and penetration testing. (Be aware that common penetration testing tools
may themselves disrupt service on process control systems.) Proceed with
caution and test isolated or test systems. Vendors are increasing their
support for the testing of patches and vulnerability testing applications
in test labs at their locations. Ask for information and insist on this
type of support.
21 Perform risk
assessment. Develop threat models and make process control systems a part
of your organization’s continuing risk assessment process.
22 Include process
control in your business continuity and disaster recovery plans and operations.
Don’t forget to back up critical configuration and data.
23 Define security
roles for process control administrators, IT administrators, managers
and users. Provide sufficient authority and access. Provide security awareness
training that includes coverage on how to identify and avoid social engineering
attacks and whom to notify for any questions or perceived security incidents.
A clear definition of response roles and responsibilities should be defined
for each role.
24 Use defense in-depth.
Defense in-depth is important for any security strategy. It limits the
impact of a security incident, provides time for a response and may block
intrusion because of the combined skills necessary to penetrate all defenses.
25 Develop and use
a clear cyber security policy and program. Security for process controls
must be supported by the entire organization.
26 Establish and
manage proper configuration and change management, including patch management.
Consistency, review and documentation are essential here. One of the largest
issues in security for process control is the same as that for data systems—the
management of security patches. Many of these systems run on, or are administered
from, Windows systems. It may not surprise you to learn that many may
still reside on Windows NT 4.0 SP3 systems. The problems may be due to
a lack of patching, but they may also result from problems with proprietary
device drivers that are affected by patches. This is a problem than can
be resolved, but isn’t going to be fixed by a simple “patch it now regardless”
27 Provide physical
security for process control systems, gateways, and administration stations.
Provide “tamper evident” packaging and controls. An example of tamper

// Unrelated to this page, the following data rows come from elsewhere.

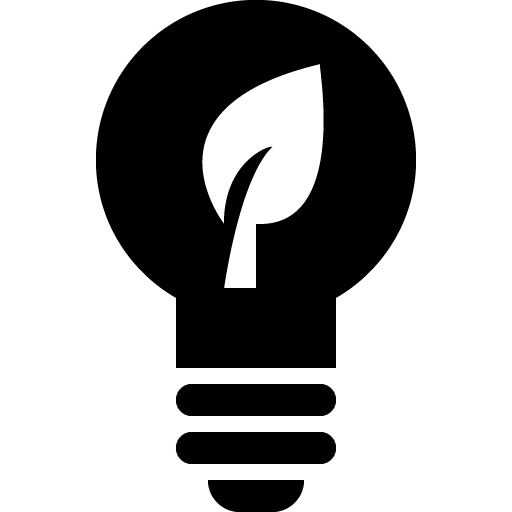
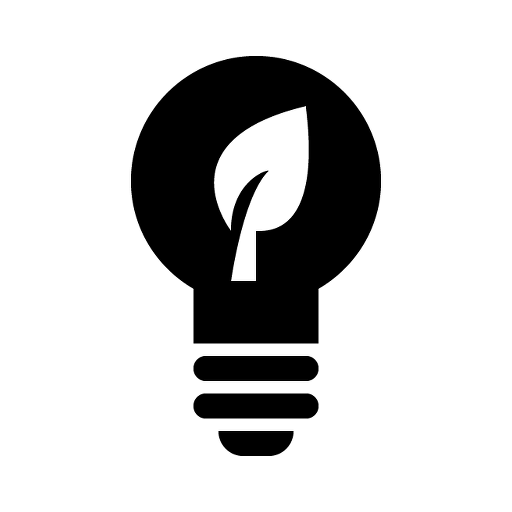
Scale factor for images that not match screen scale factor

Changed region(s): [[0.1875, 0.0, 0.8125, 0.8125], [0.3438, 0.8125, 0.6562, 0.9062], [0.4062, 0.9375, 0.5938, 1.0]]

diff --git a/Pod/Classes/KPProgressImageView.m b/Pod/Classes/KPProgressImageView.m
@@ -40,7 +40,7 @@
 
 -(void)setup{
     self.progressPercent = 0.f;
-    self.progressDirection = KPProgressDirectionRightToLeft;
+    self.progressDirection = KPProgressDirectionLeftToRight;
 }
 
 -(void)setImage:(UIImage *)image{
@@ -59,10 +59,20 @@
 }
 
 -(void)detectImageContentInsets:(UIImage *)image{
-    self.imageContentInsets = [image transparencyInsetsRequiringFullOpacity:YES];
+    CGFloat screenScale = CGImageGetWidth(image.CGImage)/image.size.width;
+    NSLog(@"%f",screenScale);
+    self.imageContentInsets = [image transparencyInsetsRequiringFullOpacity:NO];
+    
+    self.imageContentInsets = UIEdgeInsetsMake(self.imageContentInsets.top/screenScale, self.imageContentInsets.left/screenScale, self.imageContentInsets.bottom/screenScale, self.imageContentInsets.right/screenScale);
+    
+    
+
 }
 
 -(void)setupImage:(UIImage *)image{
+    if(!image){
+        return;
+    }
     UIGraphicsBeginImageContextWithOptions(image.size, NO, 0.0f);
     UIColor* tintColor = self.tintColor;
     [tintColor setFill];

evident packaging can be as simple as a physical lock. To open devices
without a key or code, the lock must be broken. A broken or damaged lock
would be evidence of tampering.
28 Obtain and highlight
senior management’s support and expectations for cyber security performance.
Without it, any security program can fail.
29 Hold individuals
accountable for their actions. The consequences of non-compliance with
security policy should be clear and enforced.